Goal of the exercise ▸
Read the lines of the data below and retrieve those with "found".

[Stored items]
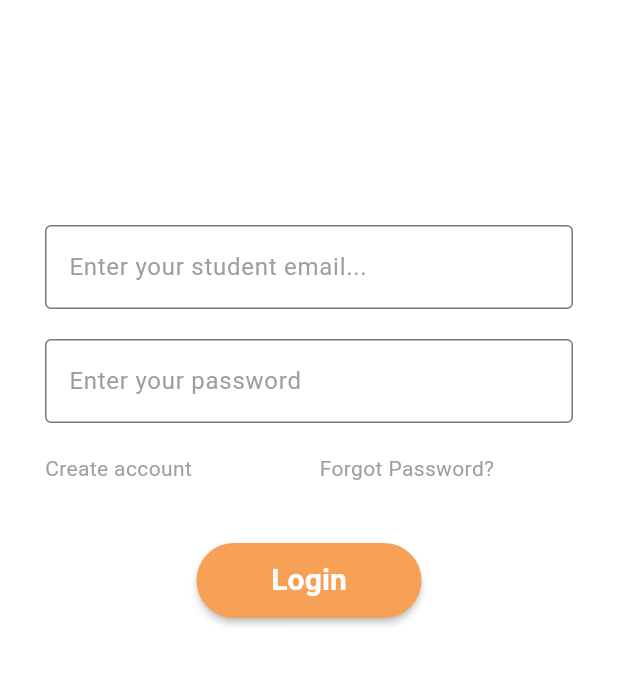
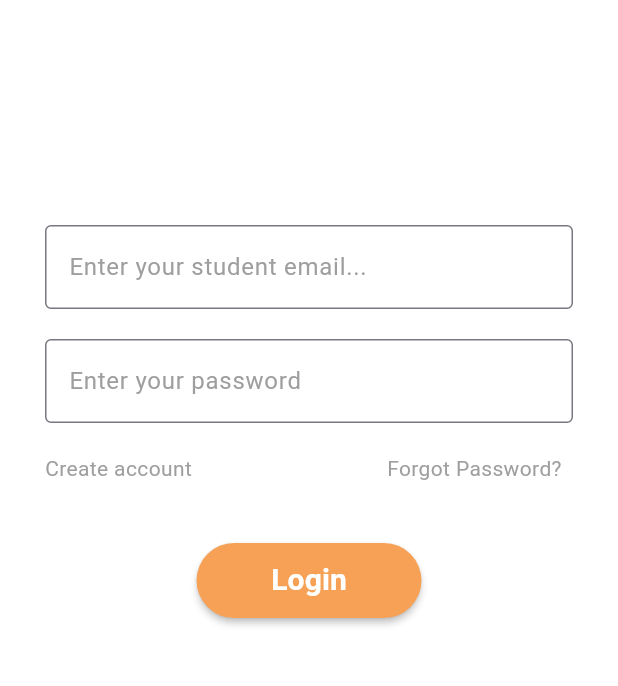
Before and after one commit to Eloymtm/ESOF_1, a Flutter app: the screen it shows after launch, after a tap on "Login", on a phone screen of 412 x 824 dp, the part 363-1049 px from its top. Run offline on Flutter 3.47's test engine with Material 3 defaults, Android fonts, the phone set to English and light mode, and no system bars; our stand-ins replace firebase_auth, firebase_core, font_awesome_flutter, google_maps_flutter; accounts and stored records are empty; network calls fail.

```diff
--- a/src/lib/pages/login_page.dart
+++ b/src/lib/pages/login_page.dart
@@ -14,14 +14,14 @@ class LoginPage extends StatefulWidget {
 }
 
 class _LoginPageState extends State<LoginPage> {
-  final usernameController = TextEditingController();
+  final emailController = TextEditingController();
 
   final passwordController = TextEditingController();
 
   void signIn() async {
     try {
       await FirebaseAuth.instance.signInWithEmailAndPassword(
-          email: usernameController.text, password: passwordController.text);
+          email: emailController.text, password: passwordController.text);
     } on FirebaseAuthException catch (e) {
       if (e.code == 'user-not-found') {
         print("User not found");
@@ -64,7 +64,7 @@ class _LoginPageState extends State<LoginPage> {
               child: Column(
                 children: <Widget>[
                   TextField(
-                    controller: usernameController,
+                    controller: emailController,
                     decoration: InputDecoration(
                       hintText: "Enter your student email...",
                       hintStyle: TextStyle(color: Colors.grey),
@@ -93,9 +93,8 @@ class _LoginPageState extends State<LoginPage> {
                         ),
                       ),
                       Padding(
-                        padding: EdgeInsets.only(left: 85),
+                        padding: EdgeInsets.only(left: 130),
                         child: Align(
-                          alignment: Alignment.centerLeft,
                           child: Text(
                             "Forgot Password?",
                             style: TextStyle(color: Colors.grey),
--- a/src/lib/pages/profile/button_widget.dart
+++ b/src/lib/pages/profile/button_widget.dart
@@ -12,16 +12,17 @@ class ButtonWidget extends StatelessWidget {
 
   @override
   Widget build(BuildContext context) => Padding(
-    padding: const EdgeInsets.symmetric(horizontal: 130.0),
+    padding: const EdgeInsets.symmetric(horizontal: 110.0, vertical: 20),
     child: ElevatedButton(
         style: ElevatedButton.styleFrom(
           foregroundColor: Colors.white, shape: const StadiumBorder(),
           backgroundColor: Colors.orange,
+          minimumSize: Size(double.infinity, 55),
         ),
         onPressed: onClicked,
         child: Text(
             text,
-            style: const TextStyle(fontWeight: FontWeight.bold, fontSize: 20),
+            style: const TextStyle(fontWeight: FontWeight.bold, fontSize: 25),
         ),
 
     ),
```
Also changed, not shown: src/lib/pages/profile/appbar_widget.dart (+6 -5 lines), src/lib/pages/profile/profile_page.dart (+55 -0 lines), 1 other file.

Written answer ▸
       if (e.code == 'user-not-found') {
         print("User not found");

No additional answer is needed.